In order to make Campaign 2000 work we need 300 Leman Fellows by 2000. Surely there are enough AASP members who have benefited from our profession and our organization who are committed enough to the future of the organization to surpass this goal.

In addition to Campaign 2000, the Foundation Board has been working hard in conjunction with Elanco Animal Health to make the Elanco Veterinary Student Scholarship Program available to students interested in swine health and production. Elanco has granted the Foundation $10,000 to be used for five scholarships of $2000 each. The plan is to select four veterinary students and one graduate student for these awards. John Deen will chair the selection committee for these awards.

I recently had the opportunity to represent the AASP by attending a portion of the American Association of Bovine Practitioners (AABP) meeting. It was interesting to observe their activities, look at their program book, and sit in on a couple of their sessions. As I noted in my short address at their awards luncheon, we have many areas of common interest. We have worked together on many of these issues in the past, are doing so currently, and need to do a better job of working together in the future. The shared issues of antimicrobial resistance, food safety and quality, commodity prices, and practice economics quickly come to mind.
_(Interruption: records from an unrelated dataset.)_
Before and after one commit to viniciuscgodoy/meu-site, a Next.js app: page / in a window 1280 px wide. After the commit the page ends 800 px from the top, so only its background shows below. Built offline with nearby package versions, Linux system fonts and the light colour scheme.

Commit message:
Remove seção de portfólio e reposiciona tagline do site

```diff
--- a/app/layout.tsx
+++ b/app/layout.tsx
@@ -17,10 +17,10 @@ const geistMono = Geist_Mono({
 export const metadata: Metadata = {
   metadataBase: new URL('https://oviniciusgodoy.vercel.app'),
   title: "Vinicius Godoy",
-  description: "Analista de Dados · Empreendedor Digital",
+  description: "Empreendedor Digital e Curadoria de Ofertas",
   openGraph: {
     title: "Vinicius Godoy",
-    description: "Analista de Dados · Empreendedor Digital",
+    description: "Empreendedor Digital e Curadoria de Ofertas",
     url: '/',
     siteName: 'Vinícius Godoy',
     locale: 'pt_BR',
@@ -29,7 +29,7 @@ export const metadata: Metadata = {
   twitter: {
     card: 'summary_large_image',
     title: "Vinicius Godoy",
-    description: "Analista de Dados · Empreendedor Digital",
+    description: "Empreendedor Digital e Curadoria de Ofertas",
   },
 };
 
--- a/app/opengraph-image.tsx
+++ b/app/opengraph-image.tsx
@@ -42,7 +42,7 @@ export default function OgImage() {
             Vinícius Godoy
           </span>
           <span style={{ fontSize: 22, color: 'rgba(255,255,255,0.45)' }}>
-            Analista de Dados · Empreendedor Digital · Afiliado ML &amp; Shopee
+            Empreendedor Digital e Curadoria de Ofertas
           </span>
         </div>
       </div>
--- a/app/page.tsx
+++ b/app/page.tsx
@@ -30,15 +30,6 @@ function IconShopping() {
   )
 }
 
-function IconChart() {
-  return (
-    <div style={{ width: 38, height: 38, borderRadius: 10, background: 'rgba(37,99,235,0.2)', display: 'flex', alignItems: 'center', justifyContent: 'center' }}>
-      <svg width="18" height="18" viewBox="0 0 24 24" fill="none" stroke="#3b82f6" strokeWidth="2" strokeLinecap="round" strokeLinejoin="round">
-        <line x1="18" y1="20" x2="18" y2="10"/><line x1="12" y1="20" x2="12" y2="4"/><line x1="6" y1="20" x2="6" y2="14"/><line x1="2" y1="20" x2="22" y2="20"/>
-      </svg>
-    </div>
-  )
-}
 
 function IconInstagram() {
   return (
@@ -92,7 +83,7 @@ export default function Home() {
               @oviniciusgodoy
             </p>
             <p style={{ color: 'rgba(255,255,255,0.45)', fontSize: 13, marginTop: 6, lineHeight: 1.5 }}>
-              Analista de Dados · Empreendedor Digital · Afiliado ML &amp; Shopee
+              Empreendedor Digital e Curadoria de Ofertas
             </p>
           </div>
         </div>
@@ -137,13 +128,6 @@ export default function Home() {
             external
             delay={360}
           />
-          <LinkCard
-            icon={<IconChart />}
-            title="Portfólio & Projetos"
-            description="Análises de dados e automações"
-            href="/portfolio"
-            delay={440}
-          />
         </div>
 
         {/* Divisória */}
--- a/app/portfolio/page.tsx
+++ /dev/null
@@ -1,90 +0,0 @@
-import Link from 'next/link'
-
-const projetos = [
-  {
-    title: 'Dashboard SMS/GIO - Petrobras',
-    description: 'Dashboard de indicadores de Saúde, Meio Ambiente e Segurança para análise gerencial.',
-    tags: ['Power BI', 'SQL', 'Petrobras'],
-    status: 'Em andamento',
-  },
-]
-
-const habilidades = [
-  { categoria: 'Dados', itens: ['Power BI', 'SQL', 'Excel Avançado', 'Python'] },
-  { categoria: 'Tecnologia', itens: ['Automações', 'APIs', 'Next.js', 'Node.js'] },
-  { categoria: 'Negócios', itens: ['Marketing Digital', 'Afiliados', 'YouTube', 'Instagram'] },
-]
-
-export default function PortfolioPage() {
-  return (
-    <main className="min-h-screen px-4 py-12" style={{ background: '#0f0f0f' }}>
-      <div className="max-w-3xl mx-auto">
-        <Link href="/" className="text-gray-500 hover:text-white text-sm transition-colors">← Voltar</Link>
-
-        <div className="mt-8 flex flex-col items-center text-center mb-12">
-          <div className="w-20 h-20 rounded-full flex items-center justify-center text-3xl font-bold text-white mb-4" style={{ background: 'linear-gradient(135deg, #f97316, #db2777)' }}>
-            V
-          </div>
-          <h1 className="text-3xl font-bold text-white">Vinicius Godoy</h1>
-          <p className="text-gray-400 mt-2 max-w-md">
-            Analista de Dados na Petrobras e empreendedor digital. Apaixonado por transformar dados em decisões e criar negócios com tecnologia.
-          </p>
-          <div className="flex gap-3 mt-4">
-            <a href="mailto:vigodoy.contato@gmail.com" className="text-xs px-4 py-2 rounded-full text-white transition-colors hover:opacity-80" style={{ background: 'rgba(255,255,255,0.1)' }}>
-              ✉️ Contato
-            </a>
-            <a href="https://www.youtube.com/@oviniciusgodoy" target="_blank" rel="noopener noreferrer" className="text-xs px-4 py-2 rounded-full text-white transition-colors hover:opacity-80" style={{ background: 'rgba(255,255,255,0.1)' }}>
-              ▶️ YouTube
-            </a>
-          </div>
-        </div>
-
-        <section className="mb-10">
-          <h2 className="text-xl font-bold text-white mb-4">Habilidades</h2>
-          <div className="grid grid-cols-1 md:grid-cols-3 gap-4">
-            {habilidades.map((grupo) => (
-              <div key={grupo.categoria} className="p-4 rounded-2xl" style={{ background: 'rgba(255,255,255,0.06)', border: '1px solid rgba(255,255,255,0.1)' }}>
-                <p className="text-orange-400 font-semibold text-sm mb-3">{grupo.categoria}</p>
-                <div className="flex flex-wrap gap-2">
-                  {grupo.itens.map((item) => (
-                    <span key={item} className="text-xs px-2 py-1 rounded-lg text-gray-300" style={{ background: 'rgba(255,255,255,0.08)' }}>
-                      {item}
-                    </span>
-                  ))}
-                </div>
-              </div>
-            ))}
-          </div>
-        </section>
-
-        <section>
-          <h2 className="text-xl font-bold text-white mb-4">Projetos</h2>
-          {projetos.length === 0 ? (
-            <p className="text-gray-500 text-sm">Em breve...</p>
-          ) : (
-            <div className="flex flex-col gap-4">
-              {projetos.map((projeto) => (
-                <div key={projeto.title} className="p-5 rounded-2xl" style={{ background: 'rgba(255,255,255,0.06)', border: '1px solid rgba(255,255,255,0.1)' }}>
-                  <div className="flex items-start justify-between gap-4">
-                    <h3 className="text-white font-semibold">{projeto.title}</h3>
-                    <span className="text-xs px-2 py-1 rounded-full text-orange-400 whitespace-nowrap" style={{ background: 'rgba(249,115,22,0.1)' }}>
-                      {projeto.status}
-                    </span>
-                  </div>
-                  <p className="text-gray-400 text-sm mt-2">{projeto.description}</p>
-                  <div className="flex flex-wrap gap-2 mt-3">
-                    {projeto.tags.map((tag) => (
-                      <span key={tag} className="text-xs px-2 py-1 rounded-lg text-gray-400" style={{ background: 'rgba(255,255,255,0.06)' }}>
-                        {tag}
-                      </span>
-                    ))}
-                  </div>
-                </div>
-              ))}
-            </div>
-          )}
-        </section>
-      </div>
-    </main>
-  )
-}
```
One interesting item where we could perhaps learn from them: their membership of about 5700 includes 800 plus students (15%); our membership of about 1700 includes around 150 students (8%). What are they doing, or what are their characteristics, that makes them apparently more attractive to student members?

Your colleagues on the many active committees in the AASP are working hard to serve the membership. I'm sure they would appreciate volunteer help and any input you might have. By the time you read this message the annual Fall Board meeting will have taken place. I'll report on actions taken there next time.